“Pakistan is likely to start issuing permit for import of cotton from India through land route in a next few days under new tough conditions that may not fully ease already imposed restrictions on trade,” an official said.
Pakistan, which is the world’s fourth largest cotton producing country, falls short of around four million bales a year to meet the local demand of nearly 16 million bales. Officials said a permit from the Department of Plant Protection of Pakistan’s food ministry is mandatory, under the new phytosanitary conditions, for import of unprocessed cotton, including raw or seed cotton, cotton lint, linters, cotton waste and cotton stuffing from India.

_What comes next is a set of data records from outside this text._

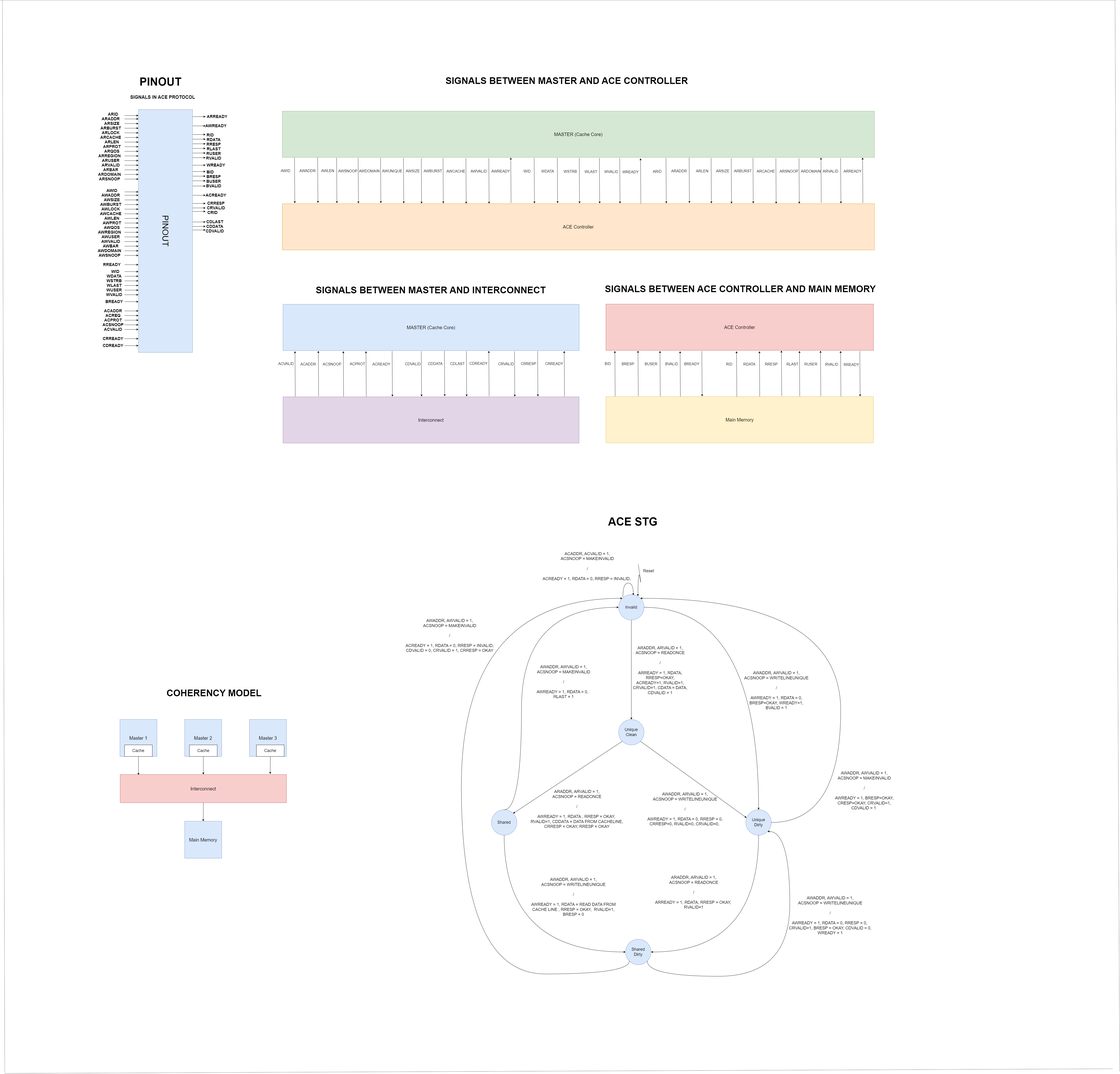
Hamzaweb49/cache-core keeps this draw.io diagram as docs/ACE Pinout and Controller(draw.io).png. Above is the earlier version. Source tidied: cells renumbered, new cells last; positions are measured from the earlier drawing's top-left corner, leaving out a move shared by most shapes.
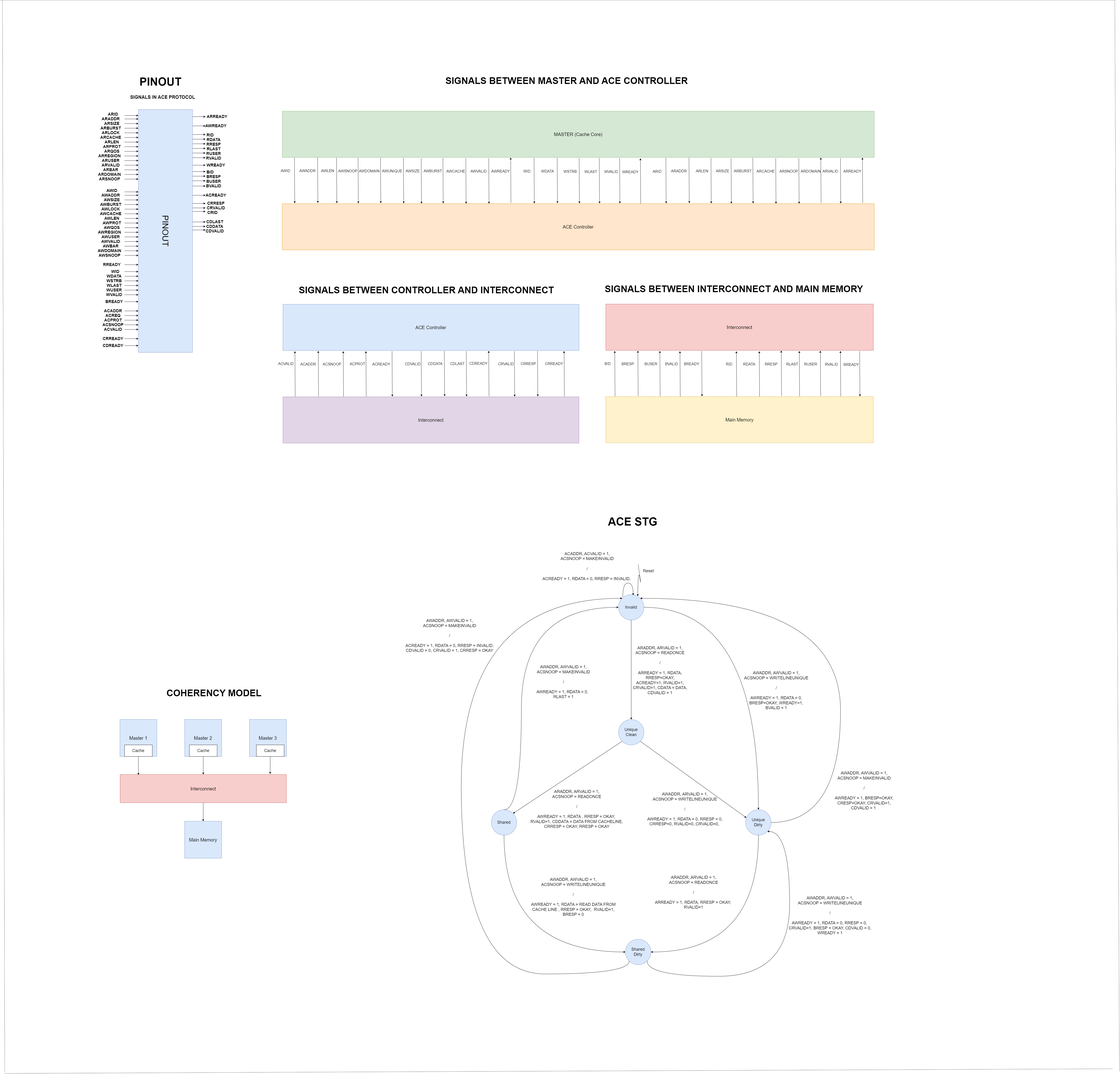
After the change.

Commit message:
Fixed Signals Between Modules in Pinout

What changed in the source:
```diff
@@ -926,7 +926,7 @@
     <mxCell id="215" value="&lt;font style=&quot;font-size: 16px;&quot;&gt;WREADY&lt;/font&gt;" style="text;html=1;align=center;verticalAlign=middle;strokeColor=none;fillColor=none;" parent="1" vertex="1">
       <mxGeometry x="2680" y="728.2" width="90" height="30" as="geometry" />
     </mxCell>
-    <mxCell id="216" value="&lt;font style=&quot;font-size: 20px;&quot;&gt;MASTER (Cache Core)&lt;/font&gt;" style="rounded=0;whiteSpace=wrap;html=1;fillColor=#dae8fc;strokeColor=#6c8ebf;" parent="1" vertex="1">
+    <mxCell id="216" value="&lt;font style=&quot;font-size: 20px;&quot;&gt;ACE Controller&lt;/font&gt;" style="rounded=0;whiteSpace=wrap;html=1;fillColor=#dae8fc;strokeColor=#6c8ebf;" parent="1" vertex="1">
       <mxGeometry x="1223" y="1315" width="1280" height="200" as="geometry" />
     </mxCell>
     <mxCell id="217" value="&lt;font style=&quot;font-size: 20px;&quot;&gt;Interconnect&lt;/font&gt;" style="rounded=0;whiteSpace=wrap;html=1;fillColor=#e1d5e7;strokeColor=#9673a6;" parent="1" vertex="1">
@@ -1094,7 +1094,7 @@
     <mxCell id="253" value="&lt;font style=&quot;font-size: 16px;&quot;&gt;AWLEN&lt;/font&gt;" style="text;html=1;align=center;verticalAlign=middle;strokeColor=none;fillColor=none;" parent="1" vertex="1">
       <mxGeometry x="1376" y="723.2" width="80" height="30" as="geometry" />
     </mxCell>
-    <mxCell id="254" value="&lt;font style=&quot;font-size: 20px;&quot;&gt;ACE Controller&lt;/font&gt;" style="rounded=0;whiteSpace=wrap;html=1;fillColor=#f8cecc;strokeColor=#b85450;" parent="1" vertex="1">
+    <mxCell id="254" value="&lt;font style=&quot;font-size: 20px;&quot;&gt;Interconnect&lt;/font&gt;" style="rounded=0;whiteSpace=wrap;html=1;fillColor=#f8cecc;strokeColor=#b85450;" parent="1" vertex="1">
       <mxGeometry x="2619" y="1314" width="1157" height="200" as="geometry" />
     </mxCell>
     <mxCell id="255" value="&lt;font style=&quot;font-size: 20px;&quot;&gt;Main Memory&lt;/font&gt;" style="rounded=0;whiteSpace=wrap;html=1;fillColor=#fff2cc;strokeColor=#d6b656;" parent="1" vertex="1">
@@ -1277,11 +1277,11 @@
     <mxCell id="295" value="&lt;h1&gt;&lt;font style=&quot;font-size: 40px;&quot;&gt;SIGNALS BETWEEN MASTER AND ACE CONTROLLER&lt;/font&gt;&lt;/h1&gt;" style="text;html=1;strokeColor=none;fillColor=none;spacing=5;spacingTop=-20;whiteSpace=wrap;overflow=hidden;rounded=0;" parent="1" vertex="1">
       <mxGeometry x="1921" y="319" width="1069" height="70" as="geometry" />
     </mxCell>
-    <mxCell id="296" value="&lt;h1&gt;&lt;font style=&quot;font-size: 40px;&quot;&gt;SIGNALS BETWEEN MASTER AND INTERCONNECT&lt;/font&gt;&lt;/h1&gt;" style="text;html=1;strokeColor=none;fillColor=none;spacing=5;spacingTop=-20;whiteSpace=wrap;overflow=hidden;rounded=0;" parent="1" vertex="1">
-      <mxGeometry x="1360" y="1224" width="1069" height="70" as="geometry" />
+    <mxCell id="296" value="&lt;h1&gt;&lt;font style=&quot;font-size: 40px;&quot;&gt;SIGNALS BETWEEN CONTROLLER AND INTERCONNECT&lt;/font&gt;&lt;/h1&gt;" style="text;html=1;strokeColor=none;fillColor=none;spacing=5;spacingTop=-20;whiteSpace=wrap;overflow=hidden;rounded=0;" parent="1" vertex="1">
+      <mxGeometry x="1287" y="1224" width="1120" height="70" as="geometry" />
     </mxCell>
-    <mxCell id="297" value="&lt;h1&gt;&lt;font style=&quot;font-size: 40px;&quot;&gt;SIGNALS BETWEEN ACE CONTROLLER AND MAIN MEMORY&lt;/font&gt;&lt;/h1&gt;" style="text;html=1;strokeColor=none;fillColor=none;spacing=5;spacingTop=-20;whiteSpace=wrap;overflow=hidden;rounded=0;" parent="1" vertex="1">
-      <mxGeometry x="2610" y="1219" width="1191" height="70" as="geometry" />
+    <mxCell id="297" value="&lt;h1&gt;&lt;font style=&quot;font-size: 40px;&quot;&gt;SIGNALS BETWEEN INTERCONNECT AND MAIN MEMORY&lt;/font&gt;&lt;/h1&gt;" style="text;html=1;strokeColor=none;fillColor=none;spacing=5;spacingTop=-20;whiteSpace=wrap;overflow=hidden;rounded=0;" parent="1" vertex="1">
+      <mxGeometry x="2610" y="1219" width="1140" height="70" as="geometry" />
     </mxCell>
     <mxCell id="298" style="endArrow=none;dashed=1;html=1;rounded=0;" parent="1" edge="1">
       <mxGeometry relative="1" as="geometry">
```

The National Plant Protection Organisation would inspect and test the consignments according to appropriate procedures and to ensure the goods are free from biosecurity pests. “The goods must be clean and free of contaminant seed, soil and plant debris and other bio-security risk material prior to arrival in Pakistan,” the department said in a letter.
Pakistan used to import 0.5 to 2.8 million bales from India in the past, but the government suspended the import last year because of some objection of the Department of Plant Protection.

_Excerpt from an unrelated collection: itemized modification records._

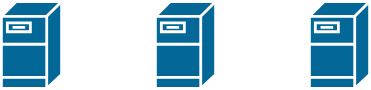
Above: diagram.svg in Vcampos12/Flow_Lyra (draw.io), before the change. Source tidied: cells renumbered, new cells last; positions are measured from the earlier drawing's top-left corner, leaving out a move shared by most shapes.
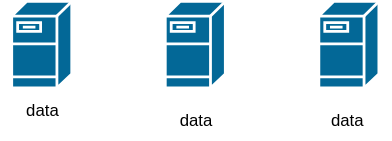
After the change.

What changed in the source:
```diff
@@ -11,5 +11,14 @@
     <mxCell id="4" style="strokeColor=#ffffff;sketch=0;html=1;dashed=0;fillColor=#036897;strokeWidth=2;verticalLabelPosition=bottom;verticalAlign=top;align=center;shape=mxgraph.cisco.servers.fileserver;" parent="1" vertex="1">
       <mxGeometry x="220" width="43" height="62" as="geometry" />
     </mxCell>
+    <mxCell id="5" value="data&lt;div&gt;&lt;br&gt;&lt;/div&gt;" style="text;html=1;whiteSpace=wrap;strokeColor=none;fillColor=none;align=center;verticalAlign=middle;rounded=0;" parent="1" vertex="1">
+      <mxGeometry x="-8.5" y="70" width="60" height="30" as="geometry" />
+    </mxCell>
+    <mxCell id="6" value="data" style="text;html=1;whiteSpace=wrap;strokeColor=none;fillColor=none;align=center;verticalAlign=middle;rounded=0;" parent="1" vertex="1">
+      <mxGeometry x="101.5" y="70" width="60" height="30" as="geometry" />
+    </mxCell>
+    <mxCell id="7" value="data&amp;nbsp;" style="text;html=1;whiteSpace=wrap;strokeColor=none;fillColor=none;align=center;verticalAlign=middle;rounded=0;" parent="1" vertex="1">
+      <mxGeometry x="211.5" y="70" width="60" height="30" as="geometry" />
+    </mxCell>
   </root>
 </mxGraphModel>
```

Naseem Usman, chairman of Karachi Cotton Brokers Association expected an import of around 0.7 million bales from India this year. Usman said textile mills have signed import contracts of 1.8 million bales from countries, including US, Brazil, South Africa and Middle East.
Ihsanul Haq, chairman of Pakistan Cotton Ginners Forum, however, said the new conditions would not help in fully restoring cotton trade between the two countries. A senior textile ministry’s official, defending the government’s move, said tough conditions are indispensable to protect any threat to local cotton crop. “Due to flawed cotton ginning process in India, it has been observed that cotton seed was also found in the imported consignments,” he said, requesting anonymity. “This seed may contain diseases and also carry eggs of various insects and pests. So, it is important to allow import of cotton after going through all phytosanitary requirements.”

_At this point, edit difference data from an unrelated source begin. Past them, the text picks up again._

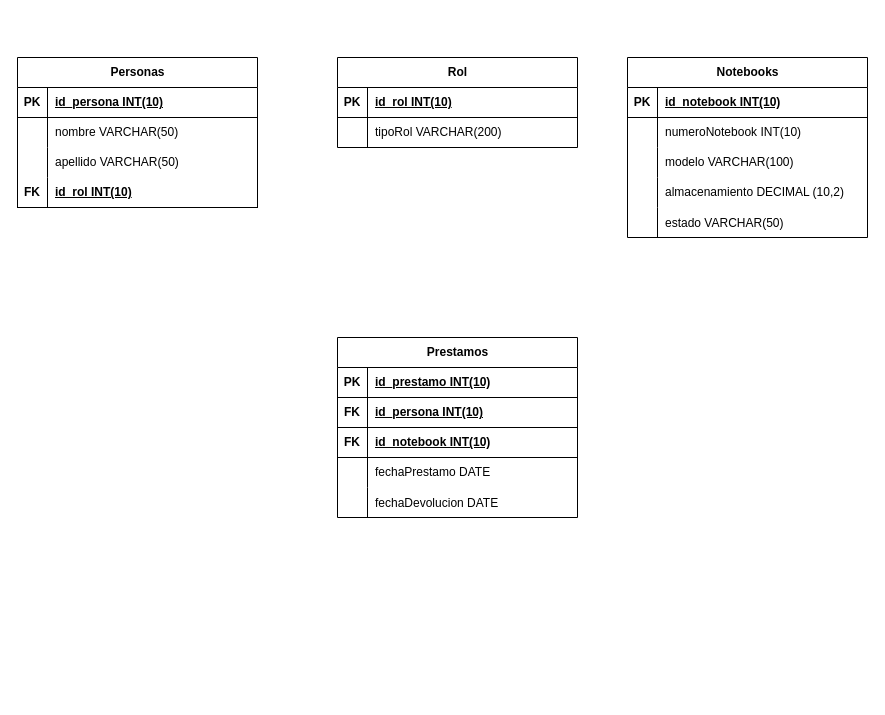
This is Sistema de Gestión de Préstamos de Notebooks en una Universidad.drawio from Francisco-Galea/Diagramas-y-Otros, a draw.io file, before an edit. Source tidied: cells renumbered, new cells numbered last; positions are measured from the earlier drawing's top-left corner, leaving out a move shared by most shapes. Both pictures are drawn from the tidied source at 100%, with x=0, y=0 at pixel (17, 57).
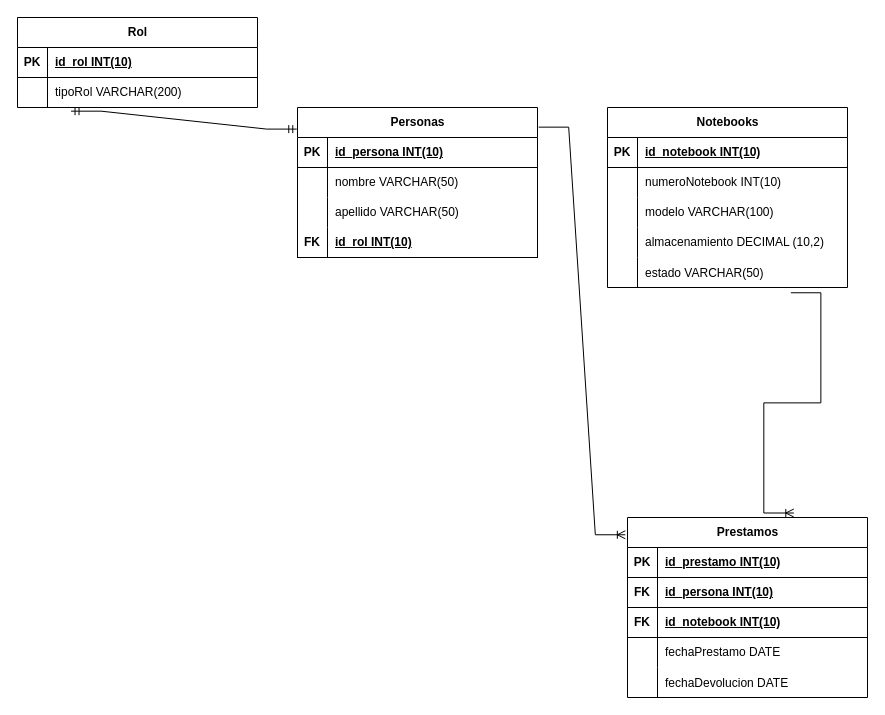
The same diagram, later.

Unchanged cells that the change refers to:
```xml
<mxCell id="19" style="shape=tableRow;horizontal=0;startSize=0;swimlaneHead=0;swimlaneBody=0;fillColor=none;points=[[0,0.5],[1,0.5]];portConstraint=eastwest;top=0;left=0;right=0;bottom=0;" parent="15" vertex="1">
  <mxGeometry y="60" width="240" height="30" as="geometry" />
</mxCell>
<mxCell id="35" style="shape=tableRow;horizontal=0;startSize=0;swimlaneHead=0;swimlaneBody=0;fillColor=none;points=[[0,0.5],[1,0.5]];portConstraint=eastwest;top=0;left=0;right=0;bottom=0;" parent="22" vertex="1">
  <mxGeometry y="150" width="240" height="30" as="geometry" />
</mxCell>
```

What changed in the source:
```diff
@@
     <mxCell id="2" value="Personas" style="shape=table;startSize=30;childLayout=tableLayout;rowLines=0;fontStyle=1;align=center;html=1;" parent="1" vertex="1">
-      <mxGeometry width="240" height="150" as="geometry" />
+      <mxGeometry x="280" y="50" width="240" height="150" as="geometry" />
     </mxCell>
@@
     <mxCell id="15" value="Rol" style="shape=table;startSize=30;childLayout=tableLayout;rowLines=0;fontStyle=1;align=center;html=1;" parent="1" vertex="1">
-      <mxGeometry x="320" width="240" height="90" as="geometry" />
+      <mxGeometry y="-40" width="240" height="90" as="geometry" />
     </mxCell>
@@
     <mxCell id="22" value="Notebooks" style="shape=table;startSize=30;childLayout=tableLayout;rowLines=0;fontStyle=1;align=center;html=1;" parent="1" vertex="1">
-      <mxGeometry x="610" width="240" height="180" as="geometry" />
+      <mxGeometry x="590" y="50" width="240" height="180" as="geometry" />
     </mxCell>
@@
     <mxCell id="38" value="Prestamos" style="shape=table;startSize=30;childLayout=tableLayout;rowLines=0;fontStyle=1;align=center;html=1;" parent="1" vertex="1">
-      <mxGeometry x="320" y="280" width="240" height="180" as="geometry" />
+      <mxGeometry x="610" y="460" width="240" height="180" as="geometry" />
     </mxCell>
@@
+    <mxCell id="54" style="edgeStyle=entityRelationEdgeStyle;fontSize=12;html=1;endArrow=ERoneToMany;rounded=0;exitX=0.764;exitY=1.176;exitDx=0;exitDy=0;exitPerimeter=0;entryX=0.693;entryY=-0.025;entryDx=0;entryDy=0;entryPerimeter=0;" parent="1" edge="1" source="35" target="38">
+      <mxGeometry relative="1" as="geometry">
+        <Array as="points">
+          <mxPoint x="720" y="310" />
+          <mxPoint x="720" y="300" />
+          <mxPoint x="690" y="300" />
+        </Array>
+      </mxGeometry>
+    </mxCell>
+    <mxCell id="55" style="edgeStyle=entityRelationEdgeStyle;fontSize=12;html=1;endArrow=ERoneToMany;rounded=0;exitX=1.005;exitY=0.131;exitDx=0;exitDy=0;exitPerimeter=0;entryX=-0.009;entryY=0.096;entryDx=0;entryDy=0;entryPerimeter=0;" parent="1" edge="1" source="2" target="38">
+      <mxGeometry relative="1" as="geometry" />
+    </mxCell>
+    <mxCell id="56" style="edgeStyle=entityRelationEdgeStyle;fontSize=12;html=1;endArrow=ERmandOne;startArrow=ERmandOne;rounded=0;exitX=0.223;exitY=1.122;exitDx=0;exitDy=0;exitPerimeter=0;entryX=-0.003;entryY=0.144;entryDx=0;entryDy=0;entryPerimeter=0;" parent="1" edge="1" source="19" target="2">
+      <mxGeometry relative="1" as="geometry" />
+    </mxCell>
```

Usman argued that Indian cotton is good in quality, “while it would be convenient for us to buy from India, as delivery time is short and price is feasible.” Haq agreed that the cotton prices would also fall in the local market following the import from the neighbouring country.
Textile mills have been long demanding restoration of cotton import from India, the world’s second biggest cotton producer, to meet shortfall in local production. All Pakistan Textile Mills Association (Aptma) also urged the government to immediately notify withdrawal of four percent customs duty and five percent sales tax and other non-tariff restrictions on import of cotton to enable the industry to meet its export commitments.
An Aptma official said the government should remove phytosanitary restrictions. The official said the government pledged to withdraw the import restrictions in the Prime Minister Trade Enhancement package in January. The department further said an Indian consignment arrived without valid import permit and phytosanitary certificate would be destroyed or deported.
“The department reserves the right, if considered necessary to cancel the import permit even after issuance on detection of bio-security pests/risks or any other violation of import conditions,” it said. The department further said non-commodity concerns must be assessed, including container cleanliness, packaging and destination concerns, “and may be subject to inspection and treatment on arrival.”